The President made it known in his address to the nation on May 10, 2020.
The death count still stands at 22 but 494 people have recovered.
Those figures, he indicated, were from the 160,501 tests conducted as of yesterday.
He said the backlog of samples for testing was cleared last Friday, meaning that the figures were real time results given on a daily basis since last Friday.
The President said the decision to conduct more tests had helped in finding the positive cases to isolate, treat and curb further person-to-person spread.
“We must understand that the more people we test for the virus, the more persons we will discover as positive, and, thus, have the opportunity to isolate and treat them.

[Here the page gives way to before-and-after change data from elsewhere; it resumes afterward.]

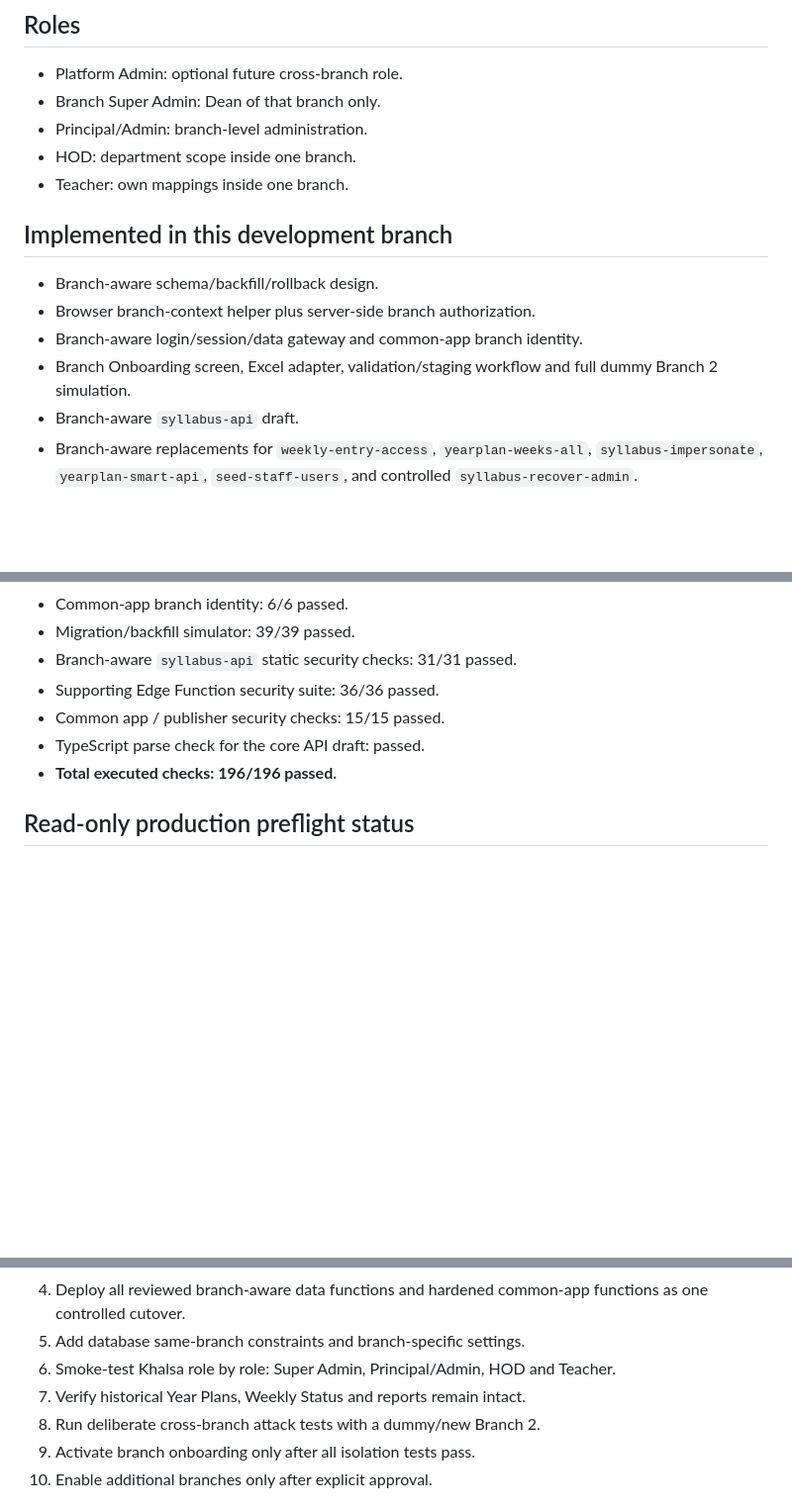
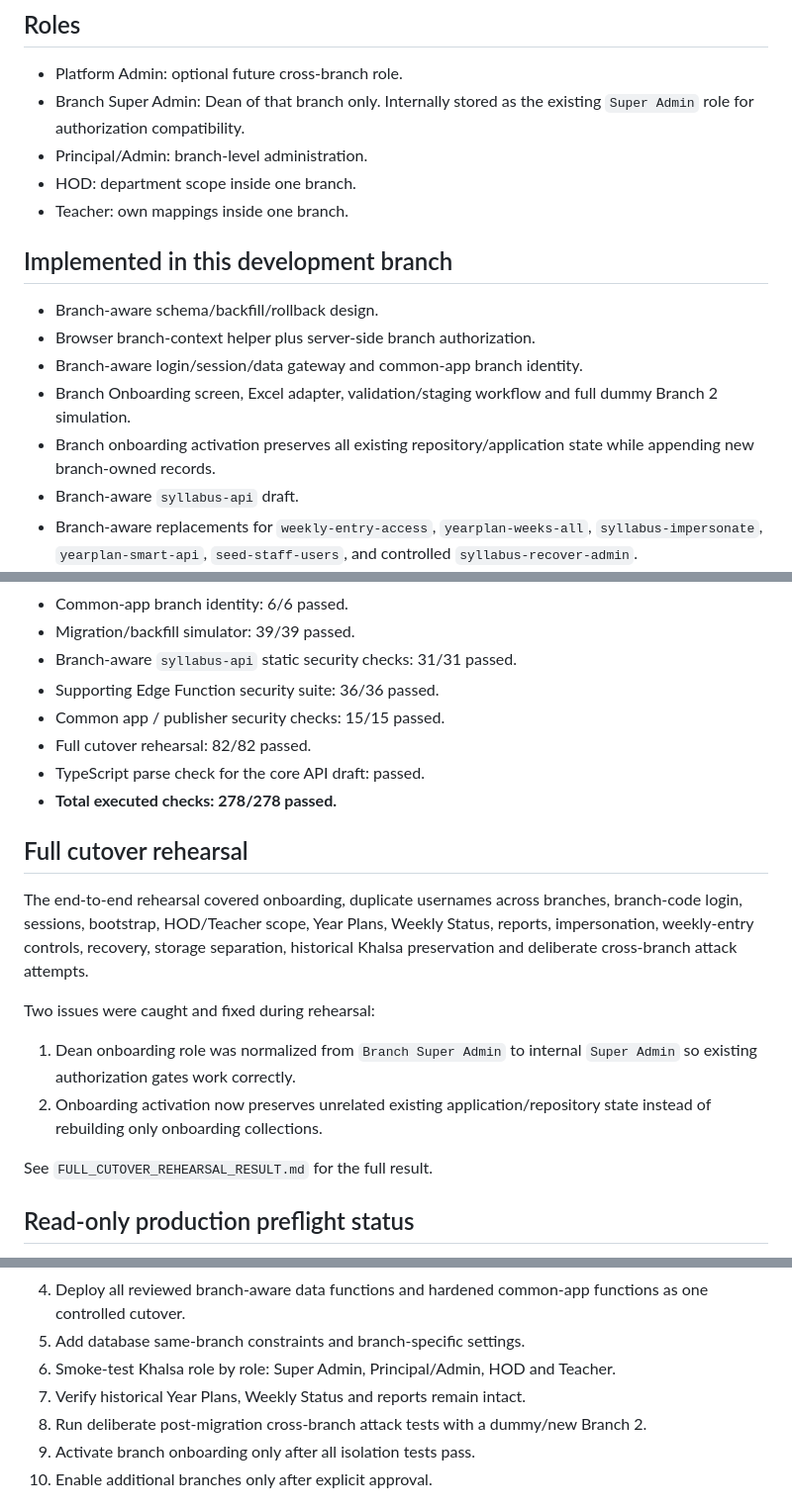
Before and after one commit to umakanthjopwer-beep/syllabus, a Markdown page: multibranch/README.md, 3 parts joined by grey strips. Shown at 99% size. GitHub-like rendering; blank space fills up the shorter version.

Commit message:
Record 82-check cutover rehearsal and fixes

```diff
--- a/multibranch/README.md
+++ b/multibranch/README.md
@@ -21,7 +21,7 @@ Each branch owns its own users, Dean/Super Admin, HODs, teachers, sections/inter
 
 ## Roles
 - Platform Admin: optional future cross-branch role.
-- Branch Super Admin: Dean of that branch only.
+- Branch Super Admin: Dean of that branch only. Internally stored as the existing `Super Admin` role for authorization compatibility.
 - Principal/Admin: branch-level administration.
 - HOD: department scope inside one branch.
 - Teacher: own mappings inside one branch.
@@ -31,6 +31,7 @@ Each branch owns its own users, Dean/Super Admin, HODs, teachers, sections/inter
 - Browser branch-context helper plus server-side branch authorization.
 - Branch-aware login/session/data gateway and common-app branch identity.
 - Branch Onboarding screen, Excel adapter, validation/staging workflow and full dummy Branch 2 simulation.
+- Branch onboarding activation preserves all existing repository/application state while appending new branch-owned records.
 - Branch-aware `syllabus-api` draft.
 - Branch-aware replacements for `weekly-entry-access`, `yearplan-weeks-all`, `syllabus-impersonate`, `yearplan-smart-api`, `seed-staff-users`, and controlled `syllabus-recover-admin`.
 - Shared Edge Function branch auth helper.
@@ -55,8 +57,18 @@ Each branch owns its own users, Dean/Super Admin, HODs, teachers, sections/inter
 - Branch-aware `syllabus-api` static security checks: 31/31 passed.
 - Supporting Edge Function security suite: 36/36 passed.
 - Common app / publisher security checks: 15/15 passed.
+- Full cutover rehearsal: 82/82 passed.
 - TypeScript parse check for the core API draft: passed.
-- **Total executed checks: 196/196 passed.**
+- **Total executed checks: 278/278 passed.**
+
+## Full cutover rehearsal
+The end-to-end rehearsal covered onboarding, duplicate usernames across branches, branch-code login, sessions, bootstrap, HOD/Teacher scope, Year Plans, Weekly Status, reports, impersonation, weekly-entry controls, recovery, storage separation, historical Khalsa preservation and deliberate cross-branch attack attempts.
+
+Two issues were caught and fixed during rehearsal:
+1. Dean onboarding role was normalized from `Branch Super Admin` to internal `Super Admin` so existing authorization gates work correctly.
+2. Onboarding activation now preserves unrelated existing application/repository state instead of rebuilding only onboarding collections.
+
+See `FULL_CUTOVER_REHEARSAL_RESULT.md` for the full result.
 
 ## Read-only production preflight status
 - No case-insensitive collisions found for usernames, teacher names, section names, internal batch codes or subject names.
@@ -73,7 +85,7 @@ Each branch owns its own users, Dean/Super Admin, HODs, teachers, sections/inter
 5. Add database same-branch constraints and branch-specific settings.
 6. Smoke-test Khalsa role by role: Super Admin, Principal/Admin, HOD and Teacher.
 7. Verify historical Year Plans, Weekly Status and reports remain intact.
-8. Run deliberate cross-branch attack tests with a dummy/new Branch 2.
+8. Run deliberate post-migration cross-branch attack tests with a dummy/new Branch 2.
 9. Activate branch onboarding only after all isolation tests pass.
 10. Enable additional branches only after explicit approval.
 
```
Also changed, not shown: other parts of multibranch/README.md (+1 -0 lines).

“If you do not test people for the virus, you will not find the persons who are positive, let alone isolate them from the population and treat them and prevent them from spreading the virus.
“Indeed, had we not been proactive in undertaking enhanced contact tracing of infected persons but had relied solely on testing persons who reported to hospital, which is the practice followed by some other countries, that is, routine testing, our total case count would have stood at 1,413. The 3,232, that is, two-thirds of the population of positives, would have been undetected and still be within the population, unknowingly infecting others,” he explained.
President Akufo-Addo intimated that the rapid implementation of all the policies had resulted in our low infection, hospitalisation and death rates, some of the lowest in Africa and the world, saying those policies were to be replicated in some countries.
“We, certainly, must be doing something right in Ghana. Our country has administered more tests per million people than any other country in Africa, and, in fact, the World Health Organisation has reached out to us to share our sample pooling experience with other African countries, so they can adopt this strategy and also ramp up their testing capabilities.
“It is, thus, vital that we continue to maintain the measures of enhanced hygiene and social distancing protocols to contain the spread of the virus, as they are the surest way to a quick return to a life of normalcy,” he emphasised.